*** Input records Section Begins ***

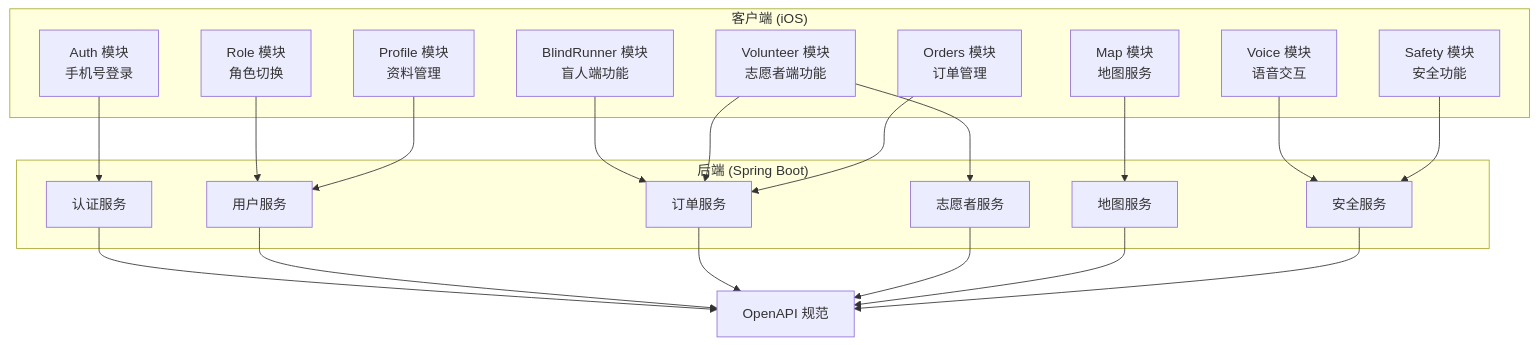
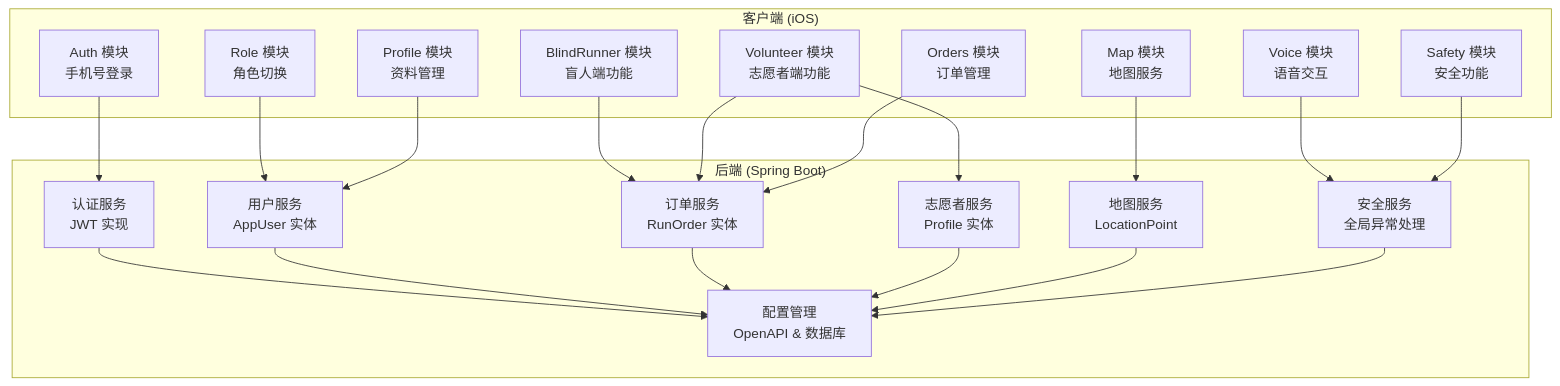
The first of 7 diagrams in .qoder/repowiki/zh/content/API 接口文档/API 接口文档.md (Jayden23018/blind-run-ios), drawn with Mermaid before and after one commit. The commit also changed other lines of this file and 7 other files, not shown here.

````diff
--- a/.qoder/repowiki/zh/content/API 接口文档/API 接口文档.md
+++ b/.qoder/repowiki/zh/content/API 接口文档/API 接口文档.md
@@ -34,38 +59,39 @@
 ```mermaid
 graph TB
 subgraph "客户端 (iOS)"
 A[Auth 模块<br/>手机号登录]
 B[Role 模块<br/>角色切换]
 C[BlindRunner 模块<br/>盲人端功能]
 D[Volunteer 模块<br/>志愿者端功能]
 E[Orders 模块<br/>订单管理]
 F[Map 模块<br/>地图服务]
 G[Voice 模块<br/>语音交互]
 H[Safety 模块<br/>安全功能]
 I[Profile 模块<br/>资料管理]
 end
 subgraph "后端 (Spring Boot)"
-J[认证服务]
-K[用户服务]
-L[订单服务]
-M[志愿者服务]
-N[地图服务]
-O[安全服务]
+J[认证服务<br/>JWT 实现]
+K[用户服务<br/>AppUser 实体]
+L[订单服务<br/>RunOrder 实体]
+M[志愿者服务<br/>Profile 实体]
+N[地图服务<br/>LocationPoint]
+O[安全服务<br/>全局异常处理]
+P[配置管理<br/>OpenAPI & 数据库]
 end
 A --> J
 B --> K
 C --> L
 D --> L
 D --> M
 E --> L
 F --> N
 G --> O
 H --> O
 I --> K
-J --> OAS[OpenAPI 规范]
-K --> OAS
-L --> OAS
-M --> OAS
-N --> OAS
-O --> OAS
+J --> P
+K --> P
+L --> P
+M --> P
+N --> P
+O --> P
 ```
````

*** Input records Section Ends ***

§ **Task prompt**: Retype the material above exactly, images excluded.

§ **Answer**:
The first of 7 diagrams in .qoder/repowiki/zh/content/API 接口文档/API 接口文档.md (Jayden23018/blind-run-ios), drawn with Mermaid before and after one commit. The commit also changed other lines of this file and 7 other files, not shown here.

````diff
--- a/.qoder/repowiki/zh/content/API 接口文档/API 接口文档.md
+++ b/.qoder/repowiki/zh/content/API 接口文档/API 接口文档.md
@@ -34,38 +59,39 @@
 ```mermaid
 graph TB
 subgraph "客户端 (iOS)"
 A[Auth 模块<br/>手机号登录]
 B[Role 模块<br/>角色切换]
 C[BlindRunner 模块<br/>盲人端功能]
 D[Volunteer 模块<br/>志愿者端功能]
 E[Orders 模块<br/>订单管理]
 F[Map 模块<br/>地图服务]
 G[Voice 模块<br/>语音交互]
 H[Safety 模块<br/>安全功能]
 I[Profile 模块<br/>资料管理]
 end
 subgraph "后端 (Spring Boot)"
-J[认证服务]
-K[用户服务]
-L[订单服务]
-M[志愿者服务]
-N[地图服务]
-O[安全服务]
+J[认证服务<br/>JWT 实现]
+K[用户服务<br/>AppUser 实体]
+L[订单服务<br/>RunOrder 实体]
+M[志愿者服务<br/>Profile 实体]
+N[地图服务<br/>LocationPoint]
+O[安全服务<br/>全局异常处理]
+P[配置管理<br/>OpenAPI & 数据库]
 end
 A --> J
 B --> K
 C --> L
 D --> L
 D --> M
 E --> L
 F --> N
 G --> O
 H --> O
 I --> K
-J --> OAS[OpenAPI 规范]
-K --> OAS
-L --> OAS
-M --> OAS
-N --> OAS
-O --> OAS
+J --> P
+K --> P
+L --> P
+M --> P
+N --> P
+O --> P
 ```
````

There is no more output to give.